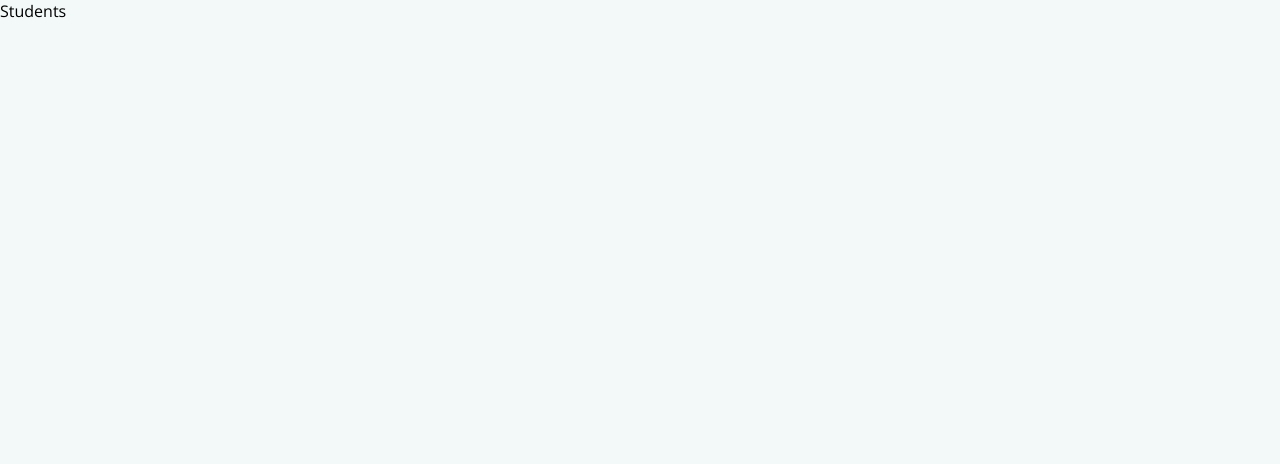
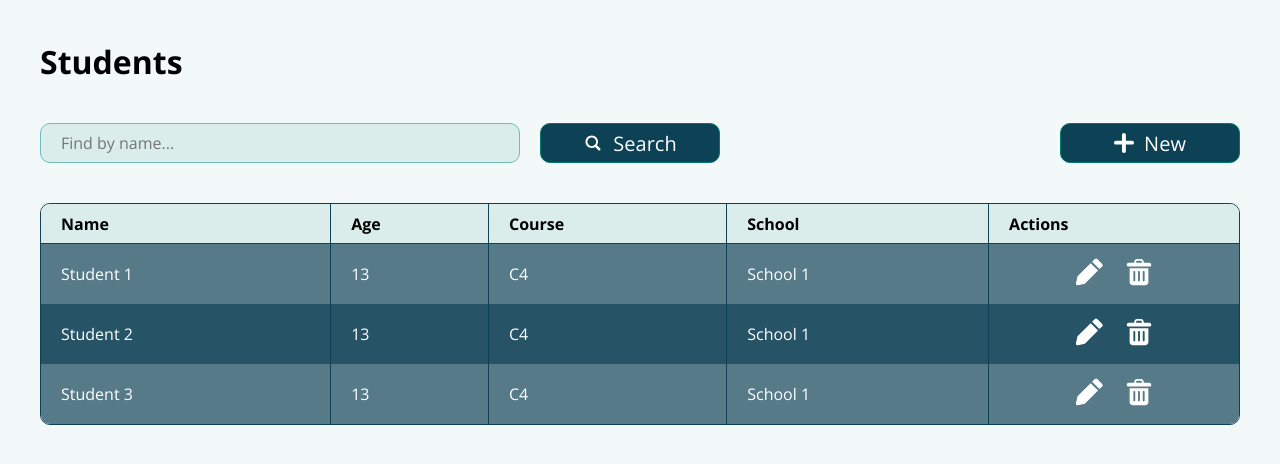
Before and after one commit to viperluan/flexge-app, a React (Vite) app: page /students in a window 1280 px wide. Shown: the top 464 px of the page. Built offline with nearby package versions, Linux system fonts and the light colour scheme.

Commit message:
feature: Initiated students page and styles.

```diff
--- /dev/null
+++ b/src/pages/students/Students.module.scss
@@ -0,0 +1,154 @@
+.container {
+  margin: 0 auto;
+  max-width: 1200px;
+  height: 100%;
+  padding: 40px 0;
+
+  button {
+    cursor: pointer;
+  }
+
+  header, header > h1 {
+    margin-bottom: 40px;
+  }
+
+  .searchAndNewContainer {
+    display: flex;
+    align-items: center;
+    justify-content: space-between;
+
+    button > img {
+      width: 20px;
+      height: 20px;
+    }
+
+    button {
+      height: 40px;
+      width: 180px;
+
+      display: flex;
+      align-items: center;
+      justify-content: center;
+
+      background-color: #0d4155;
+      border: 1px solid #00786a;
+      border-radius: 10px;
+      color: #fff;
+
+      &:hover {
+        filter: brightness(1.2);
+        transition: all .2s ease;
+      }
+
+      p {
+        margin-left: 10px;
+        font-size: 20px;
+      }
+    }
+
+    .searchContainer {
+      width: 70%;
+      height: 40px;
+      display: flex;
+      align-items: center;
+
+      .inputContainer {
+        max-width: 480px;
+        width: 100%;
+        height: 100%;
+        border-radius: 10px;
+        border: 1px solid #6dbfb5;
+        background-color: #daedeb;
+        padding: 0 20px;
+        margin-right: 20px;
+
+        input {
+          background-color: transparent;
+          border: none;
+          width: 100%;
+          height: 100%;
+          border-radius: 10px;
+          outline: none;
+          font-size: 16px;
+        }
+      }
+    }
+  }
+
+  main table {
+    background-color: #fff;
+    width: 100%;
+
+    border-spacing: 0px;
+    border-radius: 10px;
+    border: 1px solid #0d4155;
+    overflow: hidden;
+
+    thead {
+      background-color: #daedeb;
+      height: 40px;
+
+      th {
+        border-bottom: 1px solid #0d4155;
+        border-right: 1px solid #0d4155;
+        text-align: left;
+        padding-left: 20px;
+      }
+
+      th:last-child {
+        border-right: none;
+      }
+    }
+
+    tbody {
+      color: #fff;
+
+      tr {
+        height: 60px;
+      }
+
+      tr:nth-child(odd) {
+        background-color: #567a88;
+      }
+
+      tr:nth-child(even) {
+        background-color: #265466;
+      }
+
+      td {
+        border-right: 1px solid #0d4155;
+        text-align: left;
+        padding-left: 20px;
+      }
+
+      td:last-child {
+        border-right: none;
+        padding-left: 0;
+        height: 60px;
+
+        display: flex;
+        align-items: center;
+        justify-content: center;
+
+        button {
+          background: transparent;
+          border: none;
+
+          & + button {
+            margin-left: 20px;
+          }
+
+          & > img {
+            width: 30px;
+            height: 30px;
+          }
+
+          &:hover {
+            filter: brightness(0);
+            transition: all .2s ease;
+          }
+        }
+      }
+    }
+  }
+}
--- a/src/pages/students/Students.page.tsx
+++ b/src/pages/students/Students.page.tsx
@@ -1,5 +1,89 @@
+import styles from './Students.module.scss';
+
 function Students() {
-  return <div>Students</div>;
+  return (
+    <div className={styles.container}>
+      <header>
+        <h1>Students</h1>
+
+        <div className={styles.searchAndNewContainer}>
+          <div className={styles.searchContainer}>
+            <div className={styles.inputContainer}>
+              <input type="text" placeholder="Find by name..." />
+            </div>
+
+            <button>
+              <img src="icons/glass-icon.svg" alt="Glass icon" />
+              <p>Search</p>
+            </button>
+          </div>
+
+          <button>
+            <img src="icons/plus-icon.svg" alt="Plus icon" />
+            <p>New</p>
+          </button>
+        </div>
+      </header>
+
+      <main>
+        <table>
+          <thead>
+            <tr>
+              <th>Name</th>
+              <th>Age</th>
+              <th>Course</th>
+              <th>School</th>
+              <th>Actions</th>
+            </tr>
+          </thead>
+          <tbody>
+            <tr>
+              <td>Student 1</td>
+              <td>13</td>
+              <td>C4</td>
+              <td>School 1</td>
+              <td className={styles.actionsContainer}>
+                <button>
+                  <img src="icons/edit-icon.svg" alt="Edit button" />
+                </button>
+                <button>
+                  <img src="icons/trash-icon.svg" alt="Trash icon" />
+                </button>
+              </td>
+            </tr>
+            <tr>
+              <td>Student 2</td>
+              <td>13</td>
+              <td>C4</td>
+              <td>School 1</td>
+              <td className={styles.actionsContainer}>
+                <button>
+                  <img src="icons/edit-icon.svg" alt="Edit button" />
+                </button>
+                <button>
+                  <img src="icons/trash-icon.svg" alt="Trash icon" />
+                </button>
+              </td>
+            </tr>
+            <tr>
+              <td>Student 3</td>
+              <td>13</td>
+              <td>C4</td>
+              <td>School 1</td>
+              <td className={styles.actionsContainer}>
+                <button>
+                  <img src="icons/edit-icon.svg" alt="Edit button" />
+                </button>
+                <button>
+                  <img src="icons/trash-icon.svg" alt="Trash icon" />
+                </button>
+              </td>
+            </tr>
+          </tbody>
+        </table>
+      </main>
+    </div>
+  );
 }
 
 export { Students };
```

----

#### Problem details:
Copy the listing exactly but drop its images.

#### Answer to this problem:
Before and after one commit to viperluan/flexge-app, a React (Vite) app: page /students in a window 1280 px wide. Shown: the top 464 px of the page. Built offline with nearby package versions, Linux system fonts and the light colour scheme.

Commit message:
feature: Initiated students page and styles.

```diff
--- /dev/null
+++ b/src/pages/students/Students.module.scss
@@ -0,0 +1,154 @@
+.container {
+  margin: 0 auto;
+  max-width: 1200px;
+  height: 100%;
+  padding: 40px 0;
+
+  button {
+    cursor: pointer;
+  }
+
+  header, header > h1 {
+    margin-bottom: 40px;
+  }
+
+  .searchAndNewContainer {
+    display: flex;
+    align-items: center;
+    justify-content: space-between;
+
+    button > img {
+      width: 20px;
+      height: 20px;
+    }
+
+    button {
+      height: 40px;
+      width: 180px;
+
+      display: flex;
+      align-items: center;
+      justify-content: center;
+
+      background-color: #0d4155;
+      border: 1px solid #00786a;
+      border-radius: 10px;
+      color: #fff;
+
+      &:hover {
+        filter: brightness(1.2);
+        transition: all .2s ease;
+      }
+
+      p {
+        margin-left: 10px;
+        font-size: 20px;
+      }
+    }
+
+    .searchContainer {
+      width: 70%;
+      height: 40px;
+      display: flex;
+      align-items: center;
+
+      .inputContainer {
+        max-width: 480px;
+        width: 100%;
+        height: 100%;
+        border-radius: 10px;
+        border: 1px solid #6dbfb5;
+        background-color: #daedeb;
+        padding: 0 20px;
+        margin-right: 20px;
+
+        input {
+          background-color: transparent;
+          border: none;
+          width: 100%;
+          height: 100%;
+          border-radius: 10px;
+          outline: none;
+          font-size: 16px;
+        }
+      }
+    }
+  }
+
+  main table {
+    background-color: #fff;
+    width: 100%;
+
+    border-spacing: 0px;
+    border-radius: 10px;
+    border: 1px solid #0d4155;
+    overflow: hidden;
+
+    thead {
+      background-color: #daedeb;
+      height: 40px;
+
+      th {
+        border-bottom: 1px solid #0d4155;
+        border-right: 1px solid #0d4155;
+        text-align: left;
+        padding-left: 20px;
+      }
+
+      th:last-child {
+        border-right: none;
+      }
+    }
+
+    tbody {
+      color: #fff;
+
+      tr {
+        height: 60px;
+      }
+
+      tr:nth-child(odd) {
+        background-color: #567a88;
+      }
+
+      tr:nth-child(even) {
+        background-color: #265466;
+      }
+
+      td {
+        border-right: 1px solid #0d4155;
+        text-align: left;
+        padding-left: 20px;
+      }
+
+      td:last-child {
+        border-right: none;
+        padding-left: 0;
+        height: 60px;
+
+        display: flex;
+        align-items: center;
+        justify-content: center;
+
+        button {
+          background: transparent;
+          border: none;
+
+          & + button {
+            margin-left: 20px;
+          }
+
+          & > img {
+            width: 30px;
+            height: 30px;
+          }
+
+          &:hover {
+            filter: brightness(0);
+            transition: all .2s ease;
+          }
+        }
+      }
+    }
+  }
+}
--- a/src/pages/students/Students.page.tsx
+++ b/src/pages/students/Students.page.tsx
@@ -1,5 +1,89 @@
+import styles from './Students.module.scss';
+
 function Students() {
-  return <div>Students</div>;
+  return (
+    <div className={styles.container}>
+      <header>
+        <h1>Students</h1>
+
+        <div className={styles.searchAndNewContainer}>
+          <div className={styles.searchContainer}>
+            <div className={styles.inputContainer}>
+              <input type="text" placeholder="Find by name..." />
+            </div>
+
+            <button>
+              <img src="icons/glass-icon.svg" alt="Glass icon" />
+              <p>Search</p>
+            </button>
+          </div>
+
+          <button>
+            <img src="icons/plus-icon.svg" alt="Plus icon" />
+            <p>New</p>
+          </button>
+        </div>
+      </header>
+
+      <main>
+        <table>
+          <thead>
+            <tr>
+              <th>Name</th>
+              <th>Age</th>
+              <th>Course</th>
+              <th>School</th>
+              <th>Actions</th>
+            </tr>
+          </thead>
+          <tbody>
+            <tr>
+              <td>Student 1</td>
+              <td>13</td>
+              <td>C4</td>
+              <td>School 1</td>
+              <td className={styles.actionsContainer}>
+                <button>
+                  <img src="icons/edit-icon.svg" alt="Edit button" />
+                </button>
+                <button>
+                  <img src="icons/trash-icon.svg" alt="Trash icon" />
+                </button>
+              </td>
+            </tr>
+            <tr>
+              <td>Student 2</td>
+              <td>13</td>
+              <td>C4</td>
+              <td>School 1</td>
+              <td className={styles.actionsContainer}>
+                <button>
+                  <img src="icons/edit-icon.svg" alt="Edit button" />
+                </button>
+                <button>
+                  <img src="icons/trash-icon.svg" alt="Trash icon" />
+                </button>
+              </td>
+            </tr>
+            <tr>
+              <td>Student 3</td>
+              <td>13</td>
+              <td>C4</td>
+              <td>School 1</td>
+              <td className={styles.actionsContainer}>
+                <button>
+                  <img src="icons/edit-icon.svg" alt="Edit button" />
+                </button>
+                <button>
+                  <img src="icons/trash-icon.svg" alt="Trash icon" />
+                </button>
+              </td>
+            </tr>
+          </tbody>
+        </table>
+      </main>
+    </div>
+  );
 }
 
 export { Students };
```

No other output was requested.